Bush said Kerry’s concern over how bin Laden characterizes the war “amazing,” and responded, “Osama bin Laden isn’t going to determine how we defend ourselves.”
Kerry later described Bush as having made “a colossal error of judgment” by diverting attention “from the real war on terror in Afghanistan against Osama bin Laden and taking it off to Iraq where the 9/11 commission confirms there was no connection to 9/11 itself and Saddam Hussein.”
Kerry said America is safest and strongest when leading strong alliances.
Asked by the moderator whether the war in Iraq had been worth the cost in American lives, Bush said, “Every life’s precious. Every life matters,” later noting “that’s what distinguishes us from the enemy.”
He defended the decision to risk lives, saying he believes a free Iraq and a free Afghanistan “will set such a powerful example in a part of the world that’s desperate for freedom.”
Kerry said he, too, understood the cost of combat as it reminded him of thoughts he had upon returning from service in Vietnam.
“It is vital for us not to confuse the war, ever, with the warriors. That happened before.

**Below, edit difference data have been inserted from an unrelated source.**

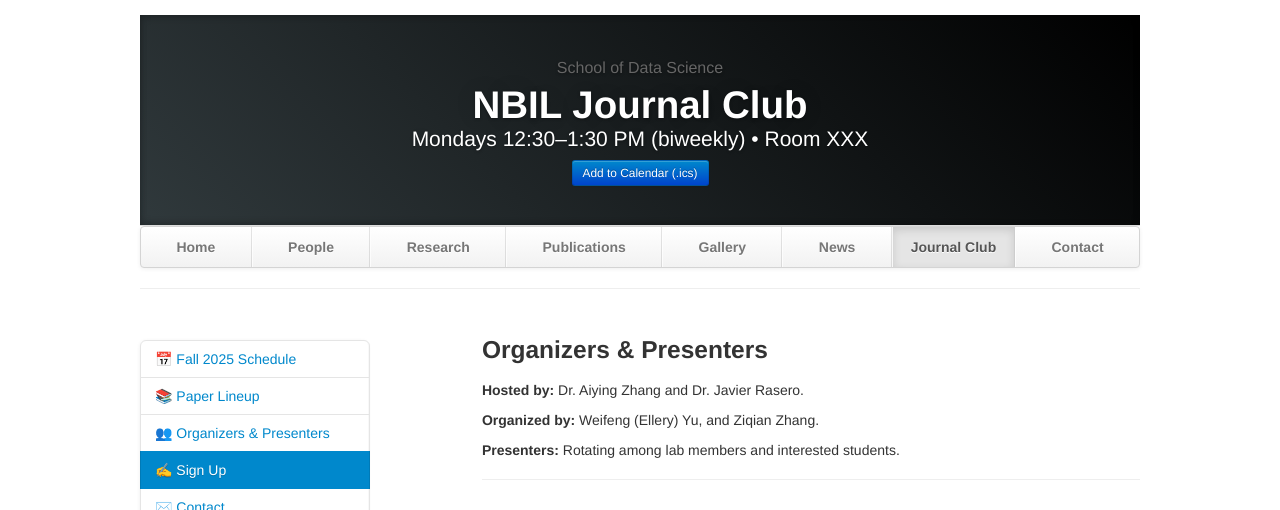
Repository: nbillab/nbillab.io
Page: journalclub.html
An editor plug-in stored every save of this project. The page is shown before and after the next save, followed by the edit.
The browser window is 1280 px wide. The pictures show the part of the page from y = 0 to 510 px (the page is 1831 px tall).
Pictures or frames that could not be fetched are drawn as grey boxes.

Above is the page before, as saved 2025-09-08 16:05:32.

After the next save:
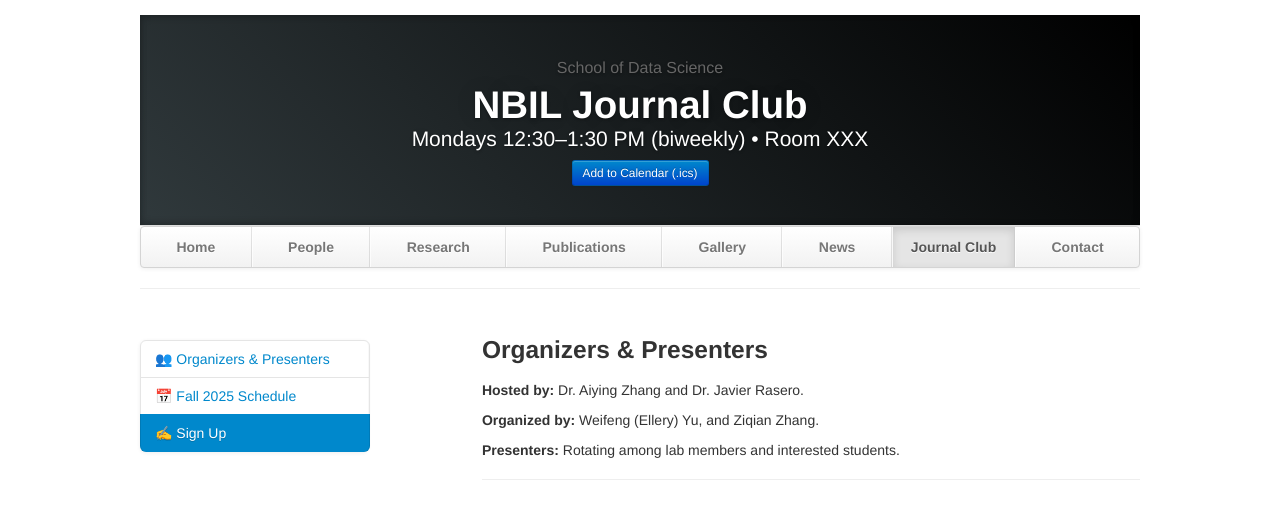
Saved 80 s later.
--- a/journalclub.html
+++ b/journalclub.html
@@ -100,11 +100,9 @@
     <div class="row-fluid">
       <div class="span3 bs-docs-sidebar" id="navparent">
         <ul class="nav nav-list bs-docs-sidenav" data-spy="affix" data-offset-top="200" data-offset-bottom="260">
+          <li><a href="#people"> 👥 Organizers & Presenters</a></li>
           <li><a href="#schedule"> 📅 Fall 2025 Schedule</a></li>
-          <li><a href="#papers"> 📚 Paper Lineup</a></li>
-          <li><a href="#people"> 👥 Organizers & Presenters</a></li>
           <li><a href="#join"> ✍️ Sign Up</a></li>
-          <li><a href="#contact"> ✉️ Contact</a></li>
         </ul>
       </div>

I want to make sure the outcome honors that nobility,” Kerry said, pledging to “never let those troops down” and to “hunt and kill the terrorists wherever they are.”
The president refused Lehrer’s invitation to assess “underlying character issues” that “are serious enough to deny Senator Kerry the job as commander in chief.” Calling that “a loaded question,” Bush stated, “I just know how this world works and that in the councils of government there must be certainty from the U. S. president. Of course, we change tactics when we need to, but we never change our beliefs, the strategic beliefs that are necessary to protect this country in the world.”
Kerry said he would not address “a difference of character,” adding, “I don’t think that’s my job or my business.” However, he warned that “certainty sometimes can get you in trouble,” leaving room for debate over whether to call that a character trait.
The Massachusetts senator stated, “It’s one thing to be certain, but you can be certain and be wrong. It’s another to be certain and be right, or to be certain and be moving in the right direction, or be certain about a principle and then learn new facts and take those new facts and put them to use in order to change and get your policy right.”
The two candidates agreed that the atrocities in the Darfur region of Sudan constitute genocide. Bush favors continued humanitarian aid while Kerry wants logistical support.
Lehrer sought to clarify the candidates’ claim that the threat of nuclear proliferation is the greatest concern shared by both men. Kerry called for sending “the right message” to Iran and North Korea while more rapidly containing unsecured material in Russia through an international network.
Bush said he agreed “the biggest threat facing this country is weapons of mass destruction in the hands of a terrorist network,” prompting him to include proliferation of nuclear weapons as part of “a multi-prong strategy to make the country safer.”
While Kerry called for bilateral talks between the U.S. and North Korea, Bush said that would undercut six-party talks involving other nations in the region. Both men expressed concern that the Russian president’s change to democratic processes went beyond a needed response to terror.
Bush differed with Kerry on the need to sign certain treaties or join the International Criminal Court “where unaccountable judges and prosecutors could pull our troops, our diplomats up for trial.” Calling that “a popular move” in “certain capitals of the world,” Bush said it would not be in the country’s best interest.
“You cannot wilt under that pressure,” Bush stated, adding, “Otherwise, the world won’t be better off.”